In addition to entering the livestreaming arena, Dior has been expanding its digital footprint in China. In August 2018, it became the first luxury brand to launch an official account on short-video platform Douyin. And in June 2020, it made its debut on Bilibili, a popular youth-oriented video-streaming giant in China, becoming the first luxury name to embrace China’s largest online anime, comics and gaming community.
Dior, founded in 1946, is also at the vanguard of luxury houses venturing into the metaverse. In April 2022, the French house launched its first-ever metaverse exhibition in China, titled On the Road, in partnership with local media business group Meta Media Holdings. Hosted on Baidu’s XiRang metaverse social app, the exhibition showcased Dior’s Fall 2022 menswear collection via an interactive experience.
Meanwhile, Dior pioneered collaborations with virtual idols, blurring the boundaries between fashion and the metaverse. The house, controlled by Bernard Arnault, who also helms LVMH, invited six groups of virtual idols, including famed fashion influencer Ayayi and boy group WLS, to visit the second edition of its Art ‘N Dior exhibition at Shanghai’s West Bund Art Center and share snapshots from the event on social media. These digital programs not only showcased Dior’s dedication to exploring the future of fashion, but also its agility in tapping a broader consumer base.
Reimagining localization initiatives in China
Over the past three years, Dior has attached greater importance to engaging the Chinese market and domestic customers.

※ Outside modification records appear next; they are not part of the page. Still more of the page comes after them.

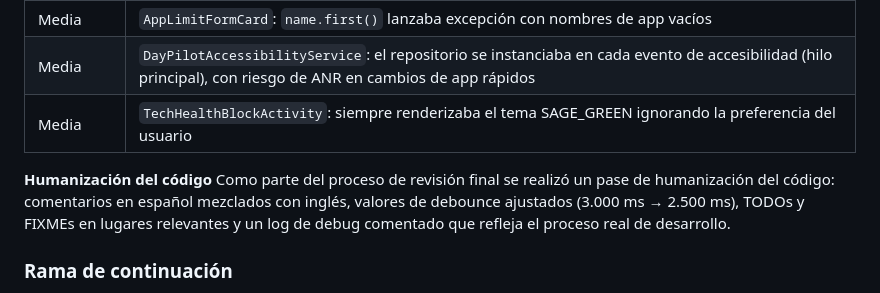
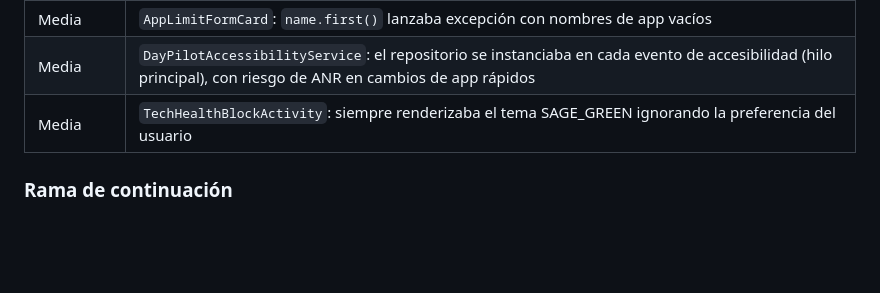
Before and after one commit to MarTonPerCar/DayPilot, a Markdown page: README.md, the part around the change. GitHub-like rendering; blank space fills up the shorter version.

```diff
--- a/README.md
+++ b/README.md
@@ -130,9 +130,6 @@ Las notificaciones periódicas de salud tecnológica ("llevas X minutos en esta
 | Media | `DayPilotAccessibilityService`: el repositorio se instanciaba en cada evento de accesibilidad (hilo principal), con riesgo de ANR en cambios de app rápidos |
 | Media | `TechHealthBlockActivity`: siempre renderizaba el tema SAGE_GREEN ignorando la preferencia del usuario |
 
-**Humanización del código**
-Como parte del proceso de revisión final se realizó un pase de humanización del código: comentarios en español mezclados con inglés, valores de debounce ajustados (3.000 ms → 2.500 ms), TODOs y FIXMEs en lugares relevantes y un log de debug comentado que refleja el proceso real de desarrollo.
-
 ### Rama de continuación
 
 Esta rama (`Incremento-Android`) queda como base para el siguiente incremento. Para testing exhaustivo con tiempos acelerados existe la rama `Intensive-Android-Testing`.
```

In April 2021, the house presented its Fall 2021 show at Shanghai’s Long Museum. Featuring a see-now-buy-now model, the event was livestreamed to 126 million viewers via Dior’s official site and nine major Chinese social media channels. Thanks to its omni-channel marketing strategy, the maison is deftly navigating China’s rapidly changing market and maintaining its physical and digital connections with local consumers.
Cultural relevance is another highlight of Dior’s localization strategy. For instance, at the end of 2022, a pop-up store spotlighting its limited-edition collection with ERL was unveiled in Zhangyuan, a historical retail district located in downtown Shanghai.
By applying California vibes to the century-old building, the brand reinterpreted Shanghainese culture through the lens of modernity. This January, Dior sculpted a pop-up shop out of ice at Jinlin Province’s Lake Songhua Resort. Modeled after the luxury house’s flagship store at 30 Avenue Montaigne, Paris, the ice sculpture proved to be a popular photo backdrop on social platforms like Xiaohongshu and Weibo.
With its solid understanding of local macro and micro trends, as well as its fully fledged marketing strategy, the French maison looks set to maintain its leading position in the luxury sector.